GSA Annual Meeting in Denver, Colorado, USA - 2016

Paper No. 13-4
Presentation Time: 8:50 AM


FITZGERALD, Kendall M.1, CHEN, Chaoqi2 and XIA, Kang2, (1)Department of Geological Sciences, State University of New York at Geneseo, Geneseo, NY 14454, (2)Department of Crop & Soil Environmental Sciences, Virginia Tech, Blacksburg, VA 24060,

Pharmaceuticals and personal care products (PPCPs) are a class of emerging contaminants that includes prescription, over-the-counter, veterinary, and illicit drugs in addition to products intended to have primary effects on the human body, such as sunscreens and insect repellants. A 2016 study by the USGS analyzed samples from 59 streams in the southeastern U.S. for the presence of pharmaceuticals, with only 17 streams having a point source of pollution such as wastewater discharge. However, at least one pharmaceutical was detected in all streams tested. This demonstrates the potential importance of nonpoint sources, such as leaking sewer or septic systems and stormwater runoff, in introducing PPCPs into water supplies.

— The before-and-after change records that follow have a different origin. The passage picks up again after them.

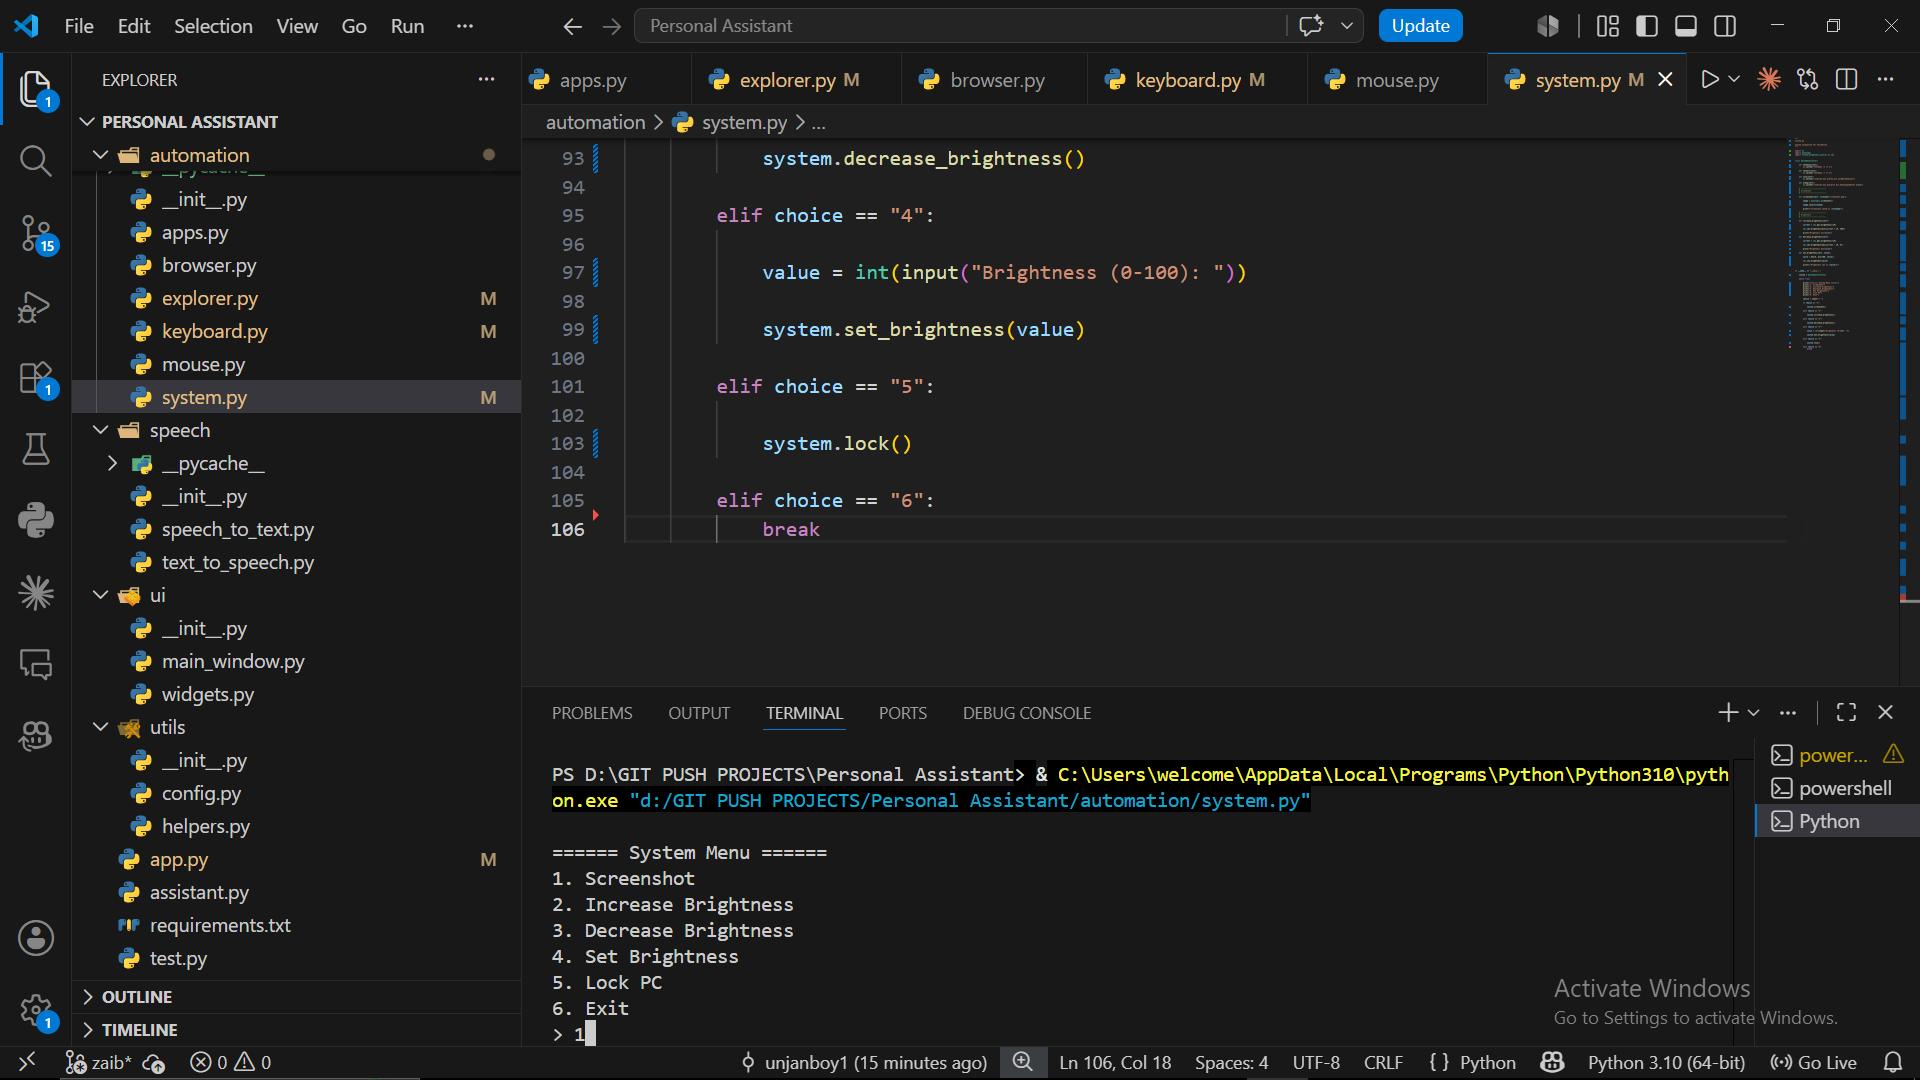
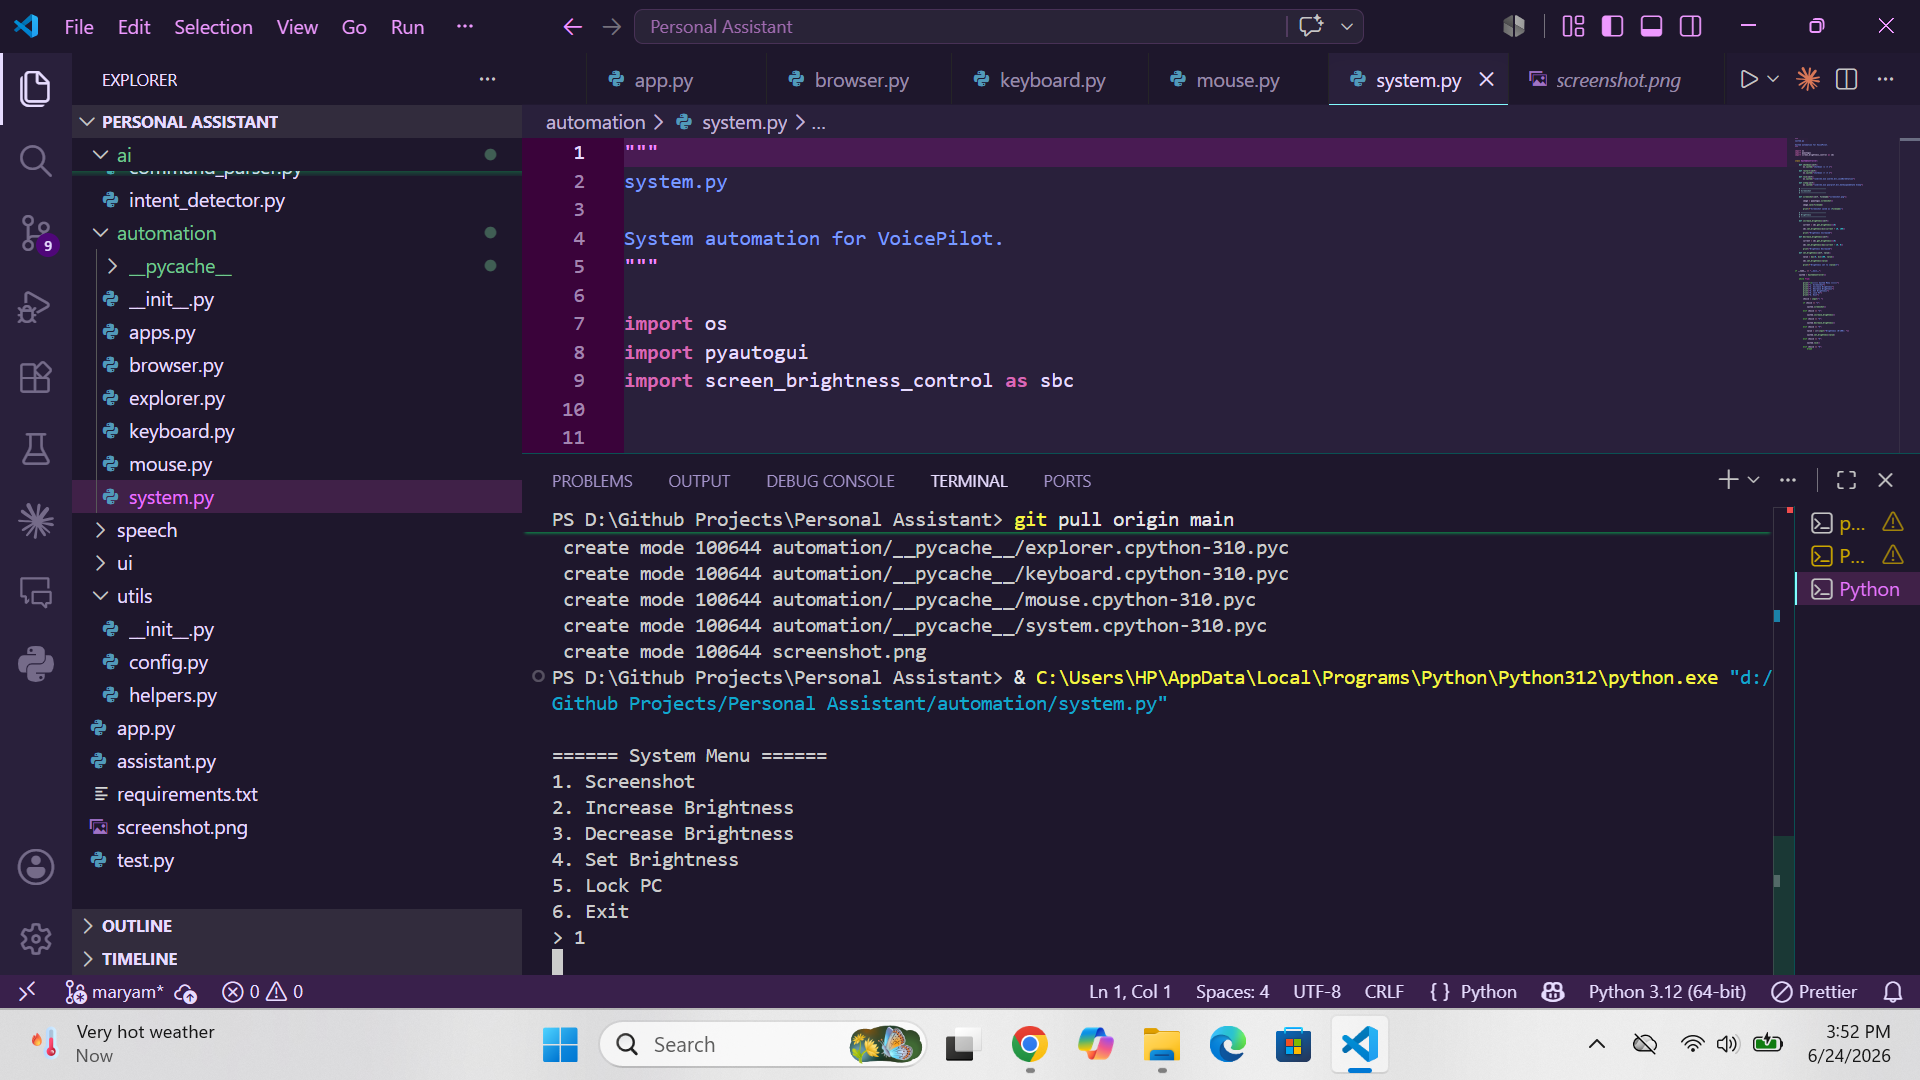
chnges

diff --git a/assistant.py b/assistant.py
@@ -20,12 +20,14 @@ from automation.system import SystemController
 class VoiceAssistant:
 
     def __init__(self, callback=None):
-
+        # Hardware interfaces
         self.listener = SpeechToText()
         self.speaker = TextToSpeech()
 
+        # NLP Command Parser
         self.parser = CommandParser()
 
+        # Automation Subsystems
         self.apps = AppController()
         self.browser = BrowserController()
         self.explorer = ExplorerController()
@@ -33,79 +35,123 @@ class VoiceAssistant:
         self.mouse = MouseController()
         self.system = SystemController()
 
-        # GUI callback
+        # GUI callback hook
         self.callback = callback
 
-    # ------------------------------
-
+    # -------------------------------------------------------------------------
     def update(self, message):
-
+        """Prints to terminal and updates the Tkinter UI logs."""
         print(message)
-
         if self.callback:
             self.callback(message)
 
-    # ------------------------------
-
+    # -------------------------------------------------------------------------
     def execute(self, command):
+        """Processes the command, checks the intent, and triggers automation."""
+        # Clean up input string
+        command_clean = command.lower().strip()
+        
+        # 0. Quick Global Overrides (Optional bypass for simple logic)
+        if command_clean in ["hello", "hi", "hey"]:
+            self.update("Hello! How can I help you today?")
+            self.speaker.speak("Hello! How can I help you today?")
+            return
 
+        # Fetch intent data from our Command Parser
         data = self.parser.parse(command)
-
-        intent = data["intent"]
+        intent = data.get("intent")
 
         self.update(f"Command : {command}")
 
+        # 1. APPLICATION AUTOMATION
         if intent == "OPEN_APP":
-
-            target = data["target"]
-
+            target = data.get("target")
             if target:
-
-                self.update(f"Opening {target}")
-
+                self.update(f"Opening {target}...")
                 self.speaker.speak(f"Opening {target}")
-
                 self.apps.open_app(target)
 
+        elif intent == "CLOSE_APP":
+            target = data.get("target")
+            if target:
+                self.update(f"Closing {target}...")
+                self.speaker.speak(f"Closing {target}")
+                # Make sure your AppController has a close_app method!
+                self.apps.close_app(target)
+
+        # 2. BROWSER AUTOMATION
         elif intent == "SEARCH_WEB":
-
-            query = data["query"]
-
+            query = data.get("query")
             if query:
-
-                self.update(f"Searching Google : {query}")
-
+                self.update(f"Searching Google for: {query}")
                 self.speaker.speak(f"Searching {query}")
-
                 self.browser.search_google(query)
 
+        # 3. FILE EXPLORER AUTOMATION
+        elif intent == "OPEN_FOLDER":
+            path = data.get("path")
+            if path:
+                self.update(f"Opening directory: {path}")
+                self.explorer.open_folder(path)
+
+        # 4. OS / HARDWARE SYSTEM CONTROLS
+        elif intent == "VOLUME_UP":
+            self.update("Increasing volume.")
+            self.system.increase_volume()
+
+        elif intent == "VOLUME_DOWN":
+            self.update("Decreasing volume.")
+            self.system.decrease_volume()
+
+        elif intent == "MUTE_SYSTEM":
+            self.update("Toggling system mute.")
+            self.system.mute()
+
+        elif intent == "SYSTEM_SHUTDOWN":
+            self.update("Initiating system shutdown.")
+            self.speaker.speak("Shutting down the system. Goodbye.")
+            self.system.shutdown()
+
+        # 5. KEYBOARD / MOUSE AUTOMATION (MACROS)
+        elif intent == "PRESS_KEY":
+            key = data.get("key")
+            if key:
+                self.keyboard.press(key)
+
+        elif intent == "CLICK_MOUSE":
+            x, y = data.get("x"), data.get("y")
+            if x is not None and y is not None:
+                self.mouse.click(x, y)
+
+        # 6. STANDALONE CHAT INTENTS
+        elif intent == "GREETING":
+            reply = "Hello! I am ready to assist you."
+            self.update(reply)
+            self.speaker.speak(reply)
+
+        # FALLBACK ENGINE
         else:
-
             self.update("Unknown Command")
+            self.speaker.speak("Sorry, I did not understand.")
 
-            self.speaker.speak(
-                "Sorry, I did not understand."
-            )
-
-    # ------------------------------
-
+    # -------------------------------------------------------------------------
     def start(self):
-
+        """Starts the core listener loop (Runs inside a background worker thread)."""
         self.speaker.speak("VoicePilot Started")
 
         while True:
-
             self.update("Listening...")
-
             command = self.listener.listen()
 
-            if command == "":
+            # Ignore empty strings (e.g., ambient room noise clicks)
+            if not command or command.strip() == "":
                 continue
 
-            if command in ["exit", "quit", "stop"]:
-
+            # Check core system breakdown hooks
+            if command.lower().strip() in ["exit", "quit", "stop", "shut down"]:
+                self.update("Terminating VoicePilot session...")
                 self.speaker.speak("Goodbye")
-
                 break
 
+            # Execute valid verbal payloads
             self.execute(command)

diff --git a/ui/widgets.py b/ui/widgets.py
@@ -1,8 +1,24 @@
 """
 VoicePilot UI Package
-
 Contains:
-
 - Main Window
 - Widgets
 """
+import tkinter as tk
+from tkinter import scrolledtext
+
+class StatusLabel(tk.Label):
+    def __init__(self, parent, **kwargs):
+        super().__init__(parent, text="Ready", **kwargs)
+
+class OutputBox(scrolledtext.ScrolledText):
+    def __init__(self, parent, **kwargs):
+        # A scrollable text box for the assistant's responses
+        super().__init__(parent, wrap=tk.WORD, state=tk.DISABLED, **kwargs)
+        
+    def write(self, text):
+        """Allows the assistant to log messages here using self.output.write(text)"""
+        self.config(state=tk.NORMAL)   # Temporarily unlock the box to add text
+        self.insert(tk.END, text + "\n") # Insert the text with a new line
+        self.config(state=tk.DISABLED) # Lock it back up so the user can't edit it
+        self.see(tk.END)               # Auto-scroll to the bottom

The objective of this study is to screen for the presence of forty PPCP compounds, including fourteen antibiotics, in Stroubles Creek, a small urban-impacted stream in Blacksburg, Virginia. Urban land cover in the Stroubles Creek watershed has increased 41% from 1971 to 2008, with almost exclusively urban land cover found in the upper portion of the watershed. Water samples were collected from the two inlets and one outlet of a bioretention pond that is located 3 km from the headwaters of Stroubles Creek. Stormwater runoff from Blacksburg drains into this bioretention pond before it is released back into Stroubles Creek. Samples were also collected 3 km and 8 km downstream of the bioretention pond where Stroubles Creek flows into the New River, a drinking water source for surrounding counties. The samples were extracted using solid phase extraction and screened for target PPCPs on an ultra performance liquid chromatography-tandem mass spectrometry (UPLC/MS/MS). In total, fifteen PPCPs were detected among the water samples at estimated concentrations ranging from low ppt to low ppb. This study suggests that nonpoint sources such as stormwater runoff from an urbanized area could be a significant source contributing to the widespread occurrence of PPCPs in water supplies.